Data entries
-- -- --

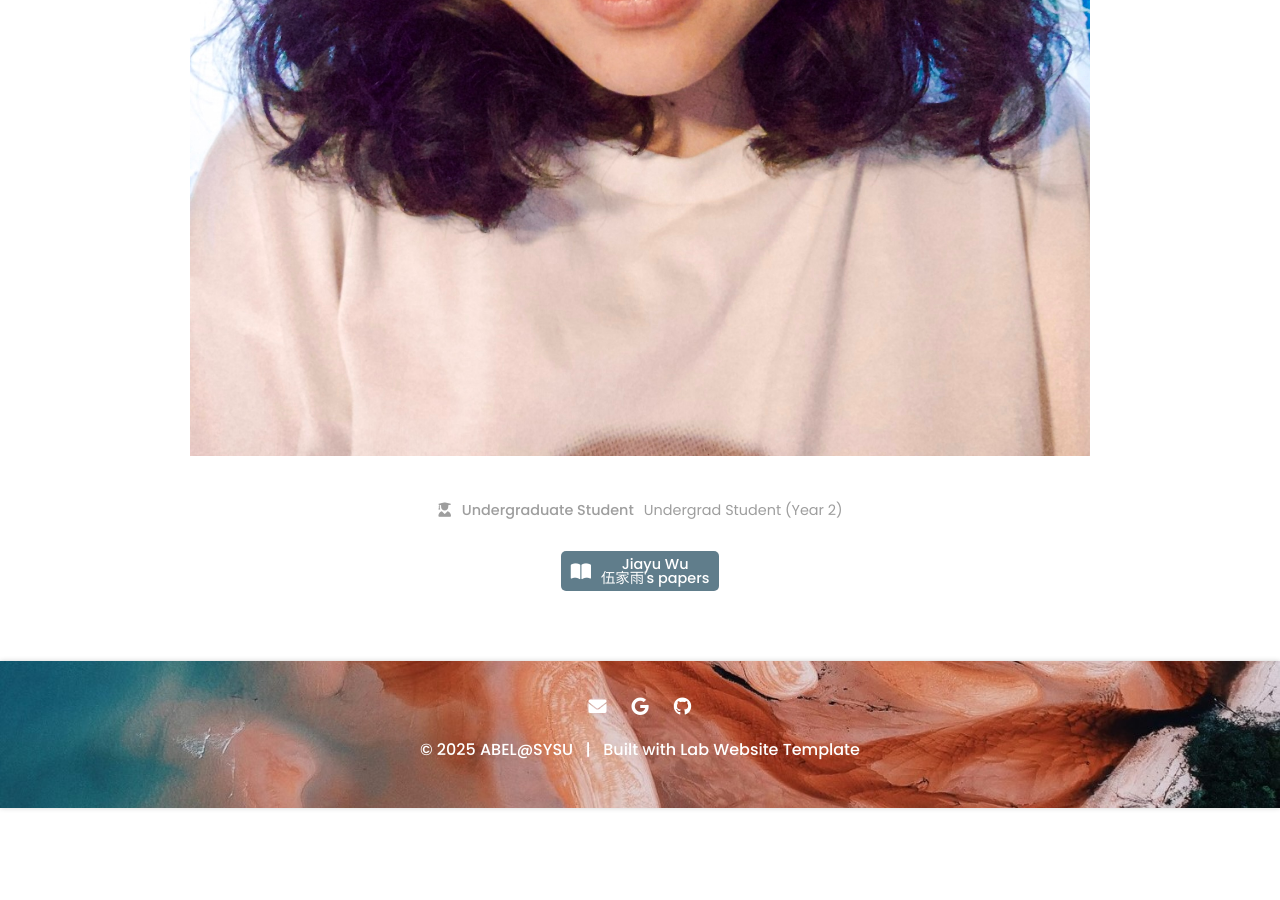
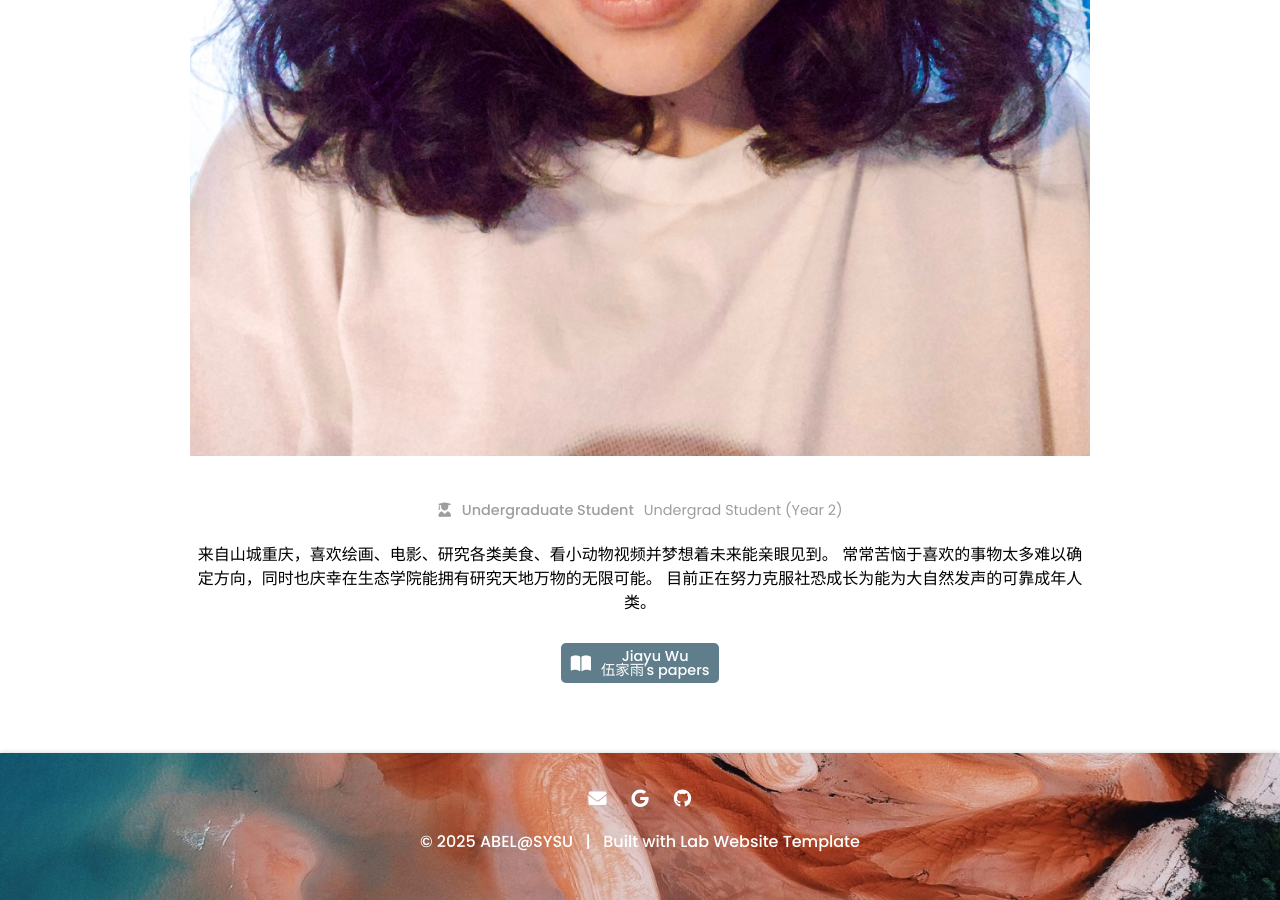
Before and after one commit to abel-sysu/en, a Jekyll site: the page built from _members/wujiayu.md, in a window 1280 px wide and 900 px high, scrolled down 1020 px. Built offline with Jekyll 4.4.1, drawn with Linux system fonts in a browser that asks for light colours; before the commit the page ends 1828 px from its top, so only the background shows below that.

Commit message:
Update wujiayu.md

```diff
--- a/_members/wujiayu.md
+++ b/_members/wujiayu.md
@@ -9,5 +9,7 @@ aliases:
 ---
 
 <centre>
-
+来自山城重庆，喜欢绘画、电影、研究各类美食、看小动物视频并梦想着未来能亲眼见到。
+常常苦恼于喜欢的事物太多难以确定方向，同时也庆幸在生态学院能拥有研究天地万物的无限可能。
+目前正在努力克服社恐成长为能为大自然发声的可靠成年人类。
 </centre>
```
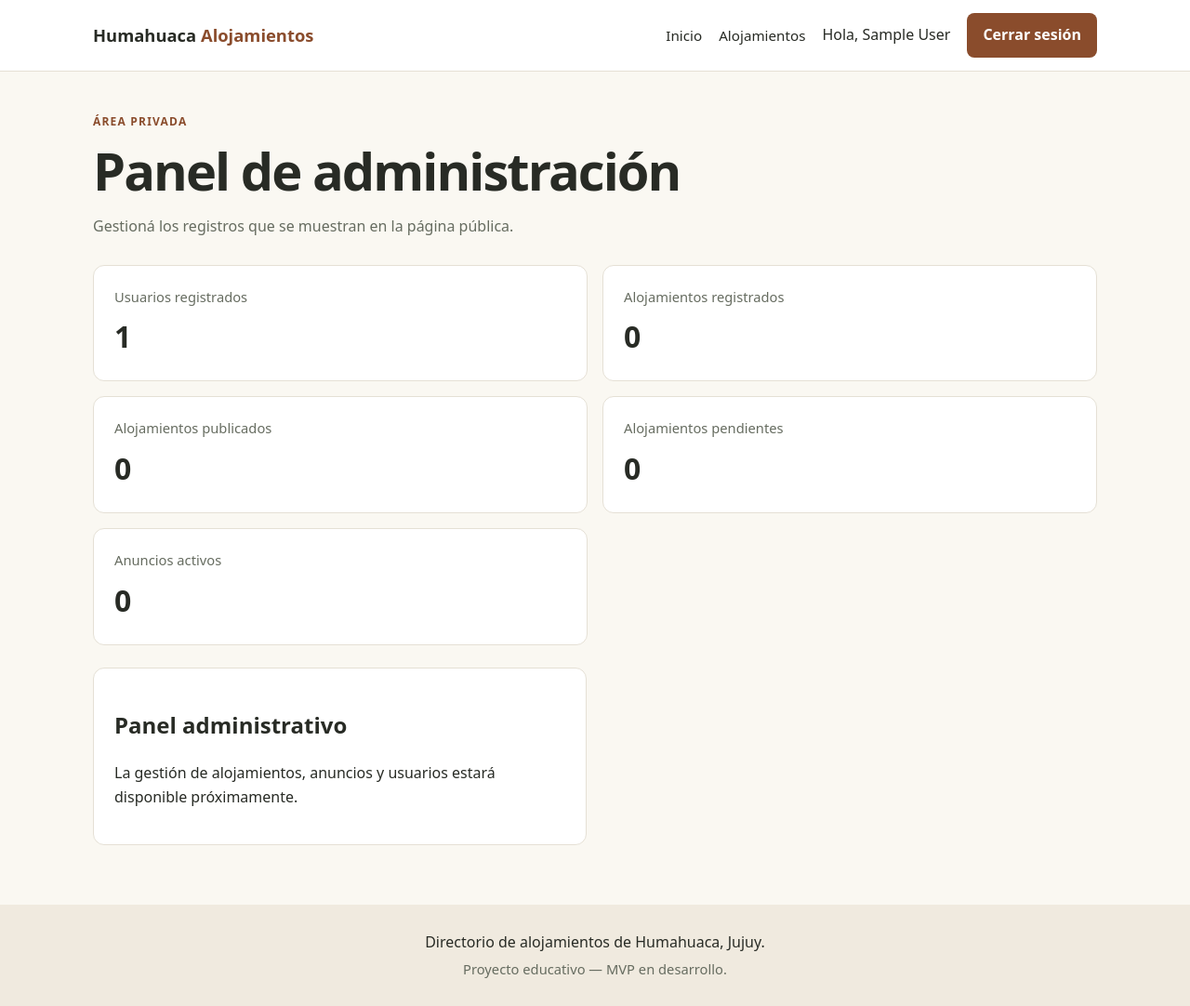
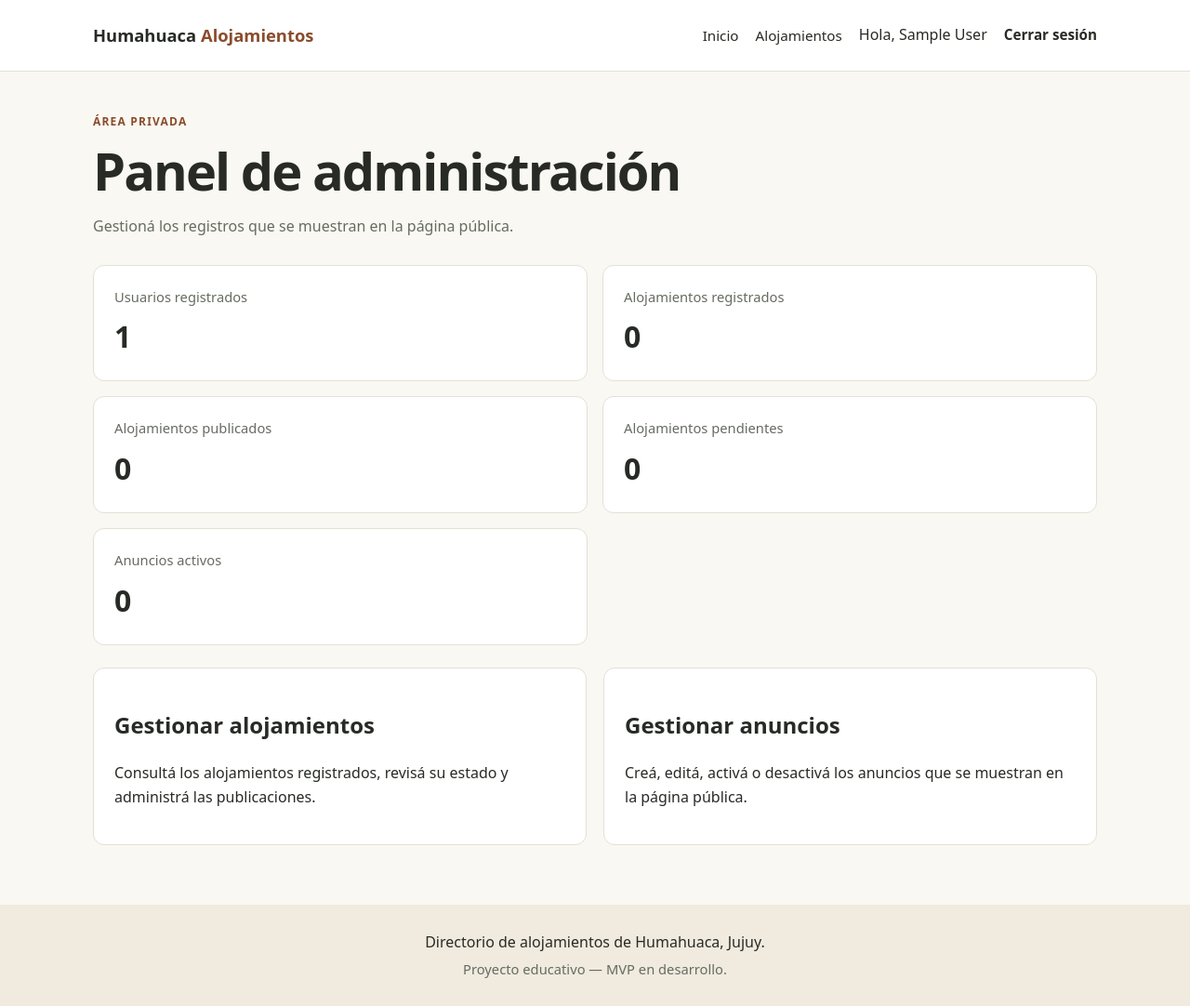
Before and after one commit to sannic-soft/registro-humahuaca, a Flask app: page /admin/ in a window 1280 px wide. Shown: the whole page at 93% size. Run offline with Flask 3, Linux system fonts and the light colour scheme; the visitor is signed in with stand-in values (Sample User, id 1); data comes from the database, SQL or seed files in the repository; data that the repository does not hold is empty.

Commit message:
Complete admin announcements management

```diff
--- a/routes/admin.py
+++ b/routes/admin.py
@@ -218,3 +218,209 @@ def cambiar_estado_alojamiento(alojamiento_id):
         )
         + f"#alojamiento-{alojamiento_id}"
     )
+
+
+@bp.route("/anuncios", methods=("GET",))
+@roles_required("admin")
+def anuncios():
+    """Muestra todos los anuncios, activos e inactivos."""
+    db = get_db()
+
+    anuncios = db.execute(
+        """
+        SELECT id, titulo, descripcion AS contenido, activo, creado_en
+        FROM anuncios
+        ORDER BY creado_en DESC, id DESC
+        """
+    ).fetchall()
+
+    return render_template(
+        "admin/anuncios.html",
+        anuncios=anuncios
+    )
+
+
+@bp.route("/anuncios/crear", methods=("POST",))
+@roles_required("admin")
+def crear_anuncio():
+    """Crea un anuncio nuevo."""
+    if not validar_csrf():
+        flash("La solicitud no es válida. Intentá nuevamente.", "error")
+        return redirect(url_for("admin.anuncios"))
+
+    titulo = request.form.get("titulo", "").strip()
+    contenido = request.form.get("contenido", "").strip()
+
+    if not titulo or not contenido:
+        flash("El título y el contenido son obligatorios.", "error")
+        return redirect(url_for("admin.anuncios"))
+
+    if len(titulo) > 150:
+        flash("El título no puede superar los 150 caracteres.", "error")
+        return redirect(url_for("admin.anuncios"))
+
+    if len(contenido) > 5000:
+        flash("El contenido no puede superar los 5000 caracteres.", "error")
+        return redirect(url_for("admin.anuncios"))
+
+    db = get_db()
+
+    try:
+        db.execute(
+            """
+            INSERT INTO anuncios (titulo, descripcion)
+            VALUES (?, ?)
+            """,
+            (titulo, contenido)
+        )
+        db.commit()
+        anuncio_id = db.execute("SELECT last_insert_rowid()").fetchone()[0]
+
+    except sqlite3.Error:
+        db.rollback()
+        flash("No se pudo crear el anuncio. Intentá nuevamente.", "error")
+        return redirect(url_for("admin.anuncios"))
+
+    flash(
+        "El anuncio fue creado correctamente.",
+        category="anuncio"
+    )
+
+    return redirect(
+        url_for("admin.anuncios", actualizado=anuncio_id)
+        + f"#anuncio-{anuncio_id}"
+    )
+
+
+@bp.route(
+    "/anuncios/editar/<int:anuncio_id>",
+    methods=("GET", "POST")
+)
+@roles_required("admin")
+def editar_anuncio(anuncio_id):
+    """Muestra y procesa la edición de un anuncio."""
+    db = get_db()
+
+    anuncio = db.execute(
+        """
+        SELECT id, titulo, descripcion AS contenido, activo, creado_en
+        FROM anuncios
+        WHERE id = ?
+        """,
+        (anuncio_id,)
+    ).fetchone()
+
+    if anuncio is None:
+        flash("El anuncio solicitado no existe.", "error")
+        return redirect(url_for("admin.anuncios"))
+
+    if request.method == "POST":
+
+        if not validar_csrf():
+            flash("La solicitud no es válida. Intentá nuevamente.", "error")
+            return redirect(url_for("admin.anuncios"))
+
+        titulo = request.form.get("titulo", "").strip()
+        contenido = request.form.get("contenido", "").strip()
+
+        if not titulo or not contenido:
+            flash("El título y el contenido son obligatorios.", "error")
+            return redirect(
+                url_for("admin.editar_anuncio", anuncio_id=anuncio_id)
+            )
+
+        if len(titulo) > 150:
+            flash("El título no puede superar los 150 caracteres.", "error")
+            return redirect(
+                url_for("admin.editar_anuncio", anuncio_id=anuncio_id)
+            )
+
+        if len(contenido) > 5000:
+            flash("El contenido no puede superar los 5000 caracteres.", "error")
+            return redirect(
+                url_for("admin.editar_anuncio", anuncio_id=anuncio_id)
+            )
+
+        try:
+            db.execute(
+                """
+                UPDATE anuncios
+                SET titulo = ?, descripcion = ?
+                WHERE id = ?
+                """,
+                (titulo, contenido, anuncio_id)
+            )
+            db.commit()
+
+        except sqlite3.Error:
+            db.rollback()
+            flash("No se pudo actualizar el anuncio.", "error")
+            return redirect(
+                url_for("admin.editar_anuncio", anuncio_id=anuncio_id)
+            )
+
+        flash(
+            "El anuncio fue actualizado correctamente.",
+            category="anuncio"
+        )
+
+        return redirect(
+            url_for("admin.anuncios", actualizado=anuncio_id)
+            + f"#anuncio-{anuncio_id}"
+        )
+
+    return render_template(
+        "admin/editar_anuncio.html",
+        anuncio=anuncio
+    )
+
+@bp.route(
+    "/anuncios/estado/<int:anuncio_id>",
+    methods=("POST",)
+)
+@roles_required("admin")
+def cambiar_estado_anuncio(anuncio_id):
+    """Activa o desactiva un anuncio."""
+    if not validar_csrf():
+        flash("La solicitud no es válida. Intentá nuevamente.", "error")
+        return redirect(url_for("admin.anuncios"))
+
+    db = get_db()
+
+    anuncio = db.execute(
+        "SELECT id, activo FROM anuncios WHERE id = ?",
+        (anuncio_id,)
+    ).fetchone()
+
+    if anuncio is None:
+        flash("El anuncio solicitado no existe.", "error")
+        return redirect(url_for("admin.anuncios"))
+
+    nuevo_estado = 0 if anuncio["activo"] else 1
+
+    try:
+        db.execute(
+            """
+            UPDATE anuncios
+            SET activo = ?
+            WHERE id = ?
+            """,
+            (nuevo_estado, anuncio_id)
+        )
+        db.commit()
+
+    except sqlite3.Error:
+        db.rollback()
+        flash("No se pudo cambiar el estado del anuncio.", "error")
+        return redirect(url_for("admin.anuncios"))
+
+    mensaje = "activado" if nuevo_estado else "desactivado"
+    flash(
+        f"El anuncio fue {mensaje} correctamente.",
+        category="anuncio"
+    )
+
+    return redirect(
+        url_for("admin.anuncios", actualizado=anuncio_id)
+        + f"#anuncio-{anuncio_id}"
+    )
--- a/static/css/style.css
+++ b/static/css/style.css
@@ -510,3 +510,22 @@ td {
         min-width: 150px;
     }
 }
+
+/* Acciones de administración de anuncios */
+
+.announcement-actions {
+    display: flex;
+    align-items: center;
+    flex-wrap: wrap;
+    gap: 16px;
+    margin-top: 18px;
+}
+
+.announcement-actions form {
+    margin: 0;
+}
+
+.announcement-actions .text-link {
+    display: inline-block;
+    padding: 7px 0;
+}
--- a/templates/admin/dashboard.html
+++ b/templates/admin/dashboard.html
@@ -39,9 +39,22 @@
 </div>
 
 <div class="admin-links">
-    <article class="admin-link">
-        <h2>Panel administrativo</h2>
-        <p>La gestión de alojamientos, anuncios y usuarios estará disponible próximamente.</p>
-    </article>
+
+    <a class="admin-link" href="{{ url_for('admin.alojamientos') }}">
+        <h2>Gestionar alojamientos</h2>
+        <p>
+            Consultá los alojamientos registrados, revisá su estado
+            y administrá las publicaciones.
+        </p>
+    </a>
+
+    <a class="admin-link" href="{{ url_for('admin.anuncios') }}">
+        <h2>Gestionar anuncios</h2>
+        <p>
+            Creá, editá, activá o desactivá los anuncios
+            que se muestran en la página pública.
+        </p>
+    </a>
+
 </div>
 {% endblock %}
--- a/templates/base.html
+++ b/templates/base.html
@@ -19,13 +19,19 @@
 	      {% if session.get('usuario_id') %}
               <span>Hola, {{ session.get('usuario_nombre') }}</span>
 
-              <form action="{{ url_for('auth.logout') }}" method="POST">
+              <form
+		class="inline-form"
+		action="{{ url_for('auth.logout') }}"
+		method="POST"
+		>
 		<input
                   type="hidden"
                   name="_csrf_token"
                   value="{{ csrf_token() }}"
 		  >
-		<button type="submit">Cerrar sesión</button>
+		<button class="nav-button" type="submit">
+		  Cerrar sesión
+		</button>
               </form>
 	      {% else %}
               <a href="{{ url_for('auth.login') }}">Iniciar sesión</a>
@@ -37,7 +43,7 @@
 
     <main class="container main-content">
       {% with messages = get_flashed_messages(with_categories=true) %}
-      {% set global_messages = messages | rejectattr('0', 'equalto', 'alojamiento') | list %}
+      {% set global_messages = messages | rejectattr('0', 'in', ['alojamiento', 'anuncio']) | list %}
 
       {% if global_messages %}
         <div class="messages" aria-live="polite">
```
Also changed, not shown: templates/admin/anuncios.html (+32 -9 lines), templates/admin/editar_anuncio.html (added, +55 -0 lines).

-- -- --

■ **PROBLEM DESCRIPTION**: Copy each line of the preceding data that contains the string "titulo".

■ **ANSWER TO THE EXERCISE**:
+        SELECT id, titulo, descripcion AS contenido, activo, creado_en
+    titulo = request.form.get("titulo", "").strip()
+    if not titulo or not contenido:
+    if len(titulo) > 150:
+            INSERT INTO anuncios (titulo, descripcion)
+            (titulo, contenido)
+        SELECT id, titulo, descripcion AS contenido, activo, creado_en
+        titulo = request.form.get("titulo", "").strip()
+        if not titulo or not contenido:
+        if len(titulo) > 150:
+                SET titulo = ?, descripcion = ?
+                (titulo, contenido, anuncio_id)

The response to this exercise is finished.